The SEC and NASAA have issued a joint staff statement that explains the application of the federal and state securities laws to "opportunity zone" investments. The summary explains when interests in qualified opportunity funds would be securities under federal and state law, while also providing an overview of the requirements relating to offerings, broker-dealer registration, and considerations for advisers. Separately, a new Compliance and Disclosure Interpretation issued by Division of Corporation Finance staff discusses the application of Regulation Crowdfunding and other federal exemptions that may permit non-accredited investors to participate in these offerings.
Adopted as part of the Tax Cuts and Jobs Act in December 2017, the opportunity zone program provides tax incentives for long-term investing in designated economically distressed communities. Under the program, taxpayers may defer and reduce taxes on capital gains by reinvesting gains in "qualified opportunity funds" that are required to have at least 90 percent of their assets in designated low-income zones.
Staff summary. The summary notes that offerings of interests in a qualified opportunity fund will typically involve offers and sales of securities under federal and state laws except in limited circumstances, such as a fund established and operated as a general partnership where each partner has a substantial management role. As result, qualified opportunity funds must comply with the registration and anti-fraud provisions of federal and state securities laws, in addition to other applicable regulations, such as those of the Internal Revenue Service and Treasury Department.

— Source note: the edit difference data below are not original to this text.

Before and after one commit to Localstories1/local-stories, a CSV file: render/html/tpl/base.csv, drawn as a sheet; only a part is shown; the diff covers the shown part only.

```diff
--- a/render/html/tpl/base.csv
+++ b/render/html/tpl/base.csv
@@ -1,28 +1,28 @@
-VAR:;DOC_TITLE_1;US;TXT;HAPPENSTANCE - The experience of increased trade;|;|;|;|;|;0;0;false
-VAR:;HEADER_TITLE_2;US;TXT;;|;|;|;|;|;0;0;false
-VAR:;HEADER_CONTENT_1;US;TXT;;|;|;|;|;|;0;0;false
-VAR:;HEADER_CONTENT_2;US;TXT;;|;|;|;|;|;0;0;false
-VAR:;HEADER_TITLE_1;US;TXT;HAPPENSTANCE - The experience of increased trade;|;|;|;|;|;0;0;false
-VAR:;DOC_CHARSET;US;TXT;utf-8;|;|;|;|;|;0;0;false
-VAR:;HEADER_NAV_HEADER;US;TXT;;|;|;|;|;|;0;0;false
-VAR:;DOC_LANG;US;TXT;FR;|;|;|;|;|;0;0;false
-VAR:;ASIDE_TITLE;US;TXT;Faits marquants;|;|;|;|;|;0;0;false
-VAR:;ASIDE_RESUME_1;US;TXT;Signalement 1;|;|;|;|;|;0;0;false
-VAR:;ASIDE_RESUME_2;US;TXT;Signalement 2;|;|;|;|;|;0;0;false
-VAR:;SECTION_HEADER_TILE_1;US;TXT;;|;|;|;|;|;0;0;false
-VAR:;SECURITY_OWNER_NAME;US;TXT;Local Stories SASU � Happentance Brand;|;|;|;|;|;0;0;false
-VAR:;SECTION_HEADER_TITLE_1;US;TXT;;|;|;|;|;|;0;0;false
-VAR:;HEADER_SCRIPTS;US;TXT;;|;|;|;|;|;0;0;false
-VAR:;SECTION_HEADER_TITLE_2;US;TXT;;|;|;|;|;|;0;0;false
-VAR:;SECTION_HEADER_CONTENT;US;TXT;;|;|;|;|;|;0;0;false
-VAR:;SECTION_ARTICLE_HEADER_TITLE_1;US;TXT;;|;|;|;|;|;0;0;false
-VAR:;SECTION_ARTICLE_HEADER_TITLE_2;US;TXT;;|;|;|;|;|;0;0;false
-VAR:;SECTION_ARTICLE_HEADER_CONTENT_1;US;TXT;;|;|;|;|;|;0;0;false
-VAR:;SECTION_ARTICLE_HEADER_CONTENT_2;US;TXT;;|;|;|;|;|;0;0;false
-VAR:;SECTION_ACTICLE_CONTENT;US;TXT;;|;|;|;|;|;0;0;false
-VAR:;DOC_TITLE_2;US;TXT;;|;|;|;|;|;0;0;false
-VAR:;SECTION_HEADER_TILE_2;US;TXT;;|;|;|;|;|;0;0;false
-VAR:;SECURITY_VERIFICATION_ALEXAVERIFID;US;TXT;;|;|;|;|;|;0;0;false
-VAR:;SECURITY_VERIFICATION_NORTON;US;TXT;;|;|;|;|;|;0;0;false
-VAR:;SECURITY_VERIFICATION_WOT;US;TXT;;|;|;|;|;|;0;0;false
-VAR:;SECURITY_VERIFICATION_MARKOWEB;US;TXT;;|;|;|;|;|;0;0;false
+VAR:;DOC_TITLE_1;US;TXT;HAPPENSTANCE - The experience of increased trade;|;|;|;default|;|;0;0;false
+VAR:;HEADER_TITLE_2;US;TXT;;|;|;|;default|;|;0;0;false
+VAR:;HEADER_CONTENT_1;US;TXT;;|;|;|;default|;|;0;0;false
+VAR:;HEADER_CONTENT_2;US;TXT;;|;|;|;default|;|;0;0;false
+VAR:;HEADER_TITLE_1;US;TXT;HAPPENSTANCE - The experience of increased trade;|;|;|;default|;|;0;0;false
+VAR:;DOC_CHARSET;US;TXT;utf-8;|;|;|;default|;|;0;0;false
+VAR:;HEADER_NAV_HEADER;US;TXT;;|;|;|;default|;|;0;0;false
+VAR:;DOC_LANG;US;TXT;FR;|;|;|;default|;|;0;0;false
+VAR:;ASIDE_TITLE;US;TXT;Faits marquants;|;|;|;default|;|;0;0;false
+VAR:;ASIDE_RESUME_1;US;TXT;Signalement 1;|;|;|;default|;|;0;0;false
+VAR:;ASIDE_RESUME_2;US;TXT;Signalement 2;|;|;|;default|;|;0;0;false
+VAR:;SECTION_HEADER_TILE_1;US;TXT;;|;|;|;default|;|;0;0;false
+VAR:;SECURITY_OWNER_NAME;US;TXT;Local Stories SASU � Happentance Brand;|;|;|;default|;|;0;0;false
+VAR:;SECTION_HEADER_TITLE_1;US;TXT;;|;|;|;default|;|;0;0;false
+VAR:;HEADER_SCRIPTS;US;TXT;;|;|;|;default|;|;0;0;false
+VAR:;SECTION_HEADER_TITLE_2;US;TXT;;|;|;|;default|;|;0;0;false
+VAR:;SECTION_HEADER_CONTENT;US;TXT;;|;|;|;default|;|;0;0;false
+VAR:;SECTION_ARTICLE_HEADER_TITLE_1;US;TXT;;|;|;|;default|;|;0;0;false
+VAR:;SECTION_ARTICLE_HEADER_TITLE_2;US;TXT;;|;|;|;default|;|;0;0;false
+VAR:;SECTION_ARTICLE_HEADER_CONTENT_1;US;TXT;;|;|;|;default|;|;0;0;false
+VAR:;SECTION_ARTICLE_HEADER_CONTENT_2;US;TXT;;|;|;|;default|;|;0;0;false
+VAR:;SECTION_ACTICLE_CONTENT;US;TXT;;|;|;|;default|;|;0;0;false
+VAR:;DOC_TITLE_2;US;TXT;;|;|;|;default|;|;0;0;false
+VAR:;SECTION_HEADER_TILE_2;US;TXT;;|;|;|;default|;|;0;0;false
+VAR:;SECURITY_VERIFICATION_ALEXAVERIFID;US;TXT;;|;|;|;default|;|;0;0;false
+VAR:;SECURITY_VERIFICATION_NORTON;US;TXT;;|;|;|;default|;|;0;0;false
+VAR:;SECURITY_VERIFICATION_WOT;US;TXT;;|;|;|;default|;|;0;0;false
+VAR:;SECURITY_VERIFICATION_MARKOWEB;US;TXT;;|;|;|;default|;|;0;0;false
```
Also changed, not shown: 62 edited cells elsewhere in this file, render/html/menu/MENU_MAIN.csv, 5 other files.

Among other things, the staff summary covers some frequently used exemptions from registration that may be available to issuers of qualified opportunity funds, including Rule 506(c) of Regulation D, which exempts a public offering from registration so long as the issuer takes reasonable steps to verify the accredited investor status of each purchaser.
New C&DI. Separately, staff of the Division of Corporation Finance issued new Compliance and Disclosure Interpretation 204.05 to address possible capital-raising options for opportunity zone issuers seeking to allow non-accredited investors to participate in their projects. Staff expressed the view that, properly structured, Regulation A, Regulation Crowdfunding, and the intrastate offering exemptions in Rules 147 and 147A can be effective tools for the financing of an opportunity zone project, either alone or in conjunction with another exemption.
For example, the C&DI notes that a qualified opportunity fund could rely on Rule 506(c) to offer and sell securities to accredited investors and use the proceeds to finance a portion of a project, while making a Regulation Crowdfunding offering to non-accredited investors at the same time to fund the remainder of the project. The offering under Rule 506(c) would not be integrated with a Regulation Crowdfunding offering as long as any general solicitation and advertisement for the Rule 506(c) offering either: (1) did not include the terms of the Regulation Crowdfunding offering; or (2) also complied with the requirements of a Regulation Crowdfunding offering, such as necessary legends and additional restrictions on general solicitation.
Opportunities for Main Street investors. In a public statement, SEC Chairman Jay Clayton stated that the Opportunity Zone staff statement and guidance demonstrate that Main Street investors can invest in their local communities in a manner that is in compliance with the securities laws. Unlike the opportunities available to institutional and high net worth individuals, however, the chairman acknowledged that the path for Main Street investors is often more complex, especially for those investors living within the opportunity zone.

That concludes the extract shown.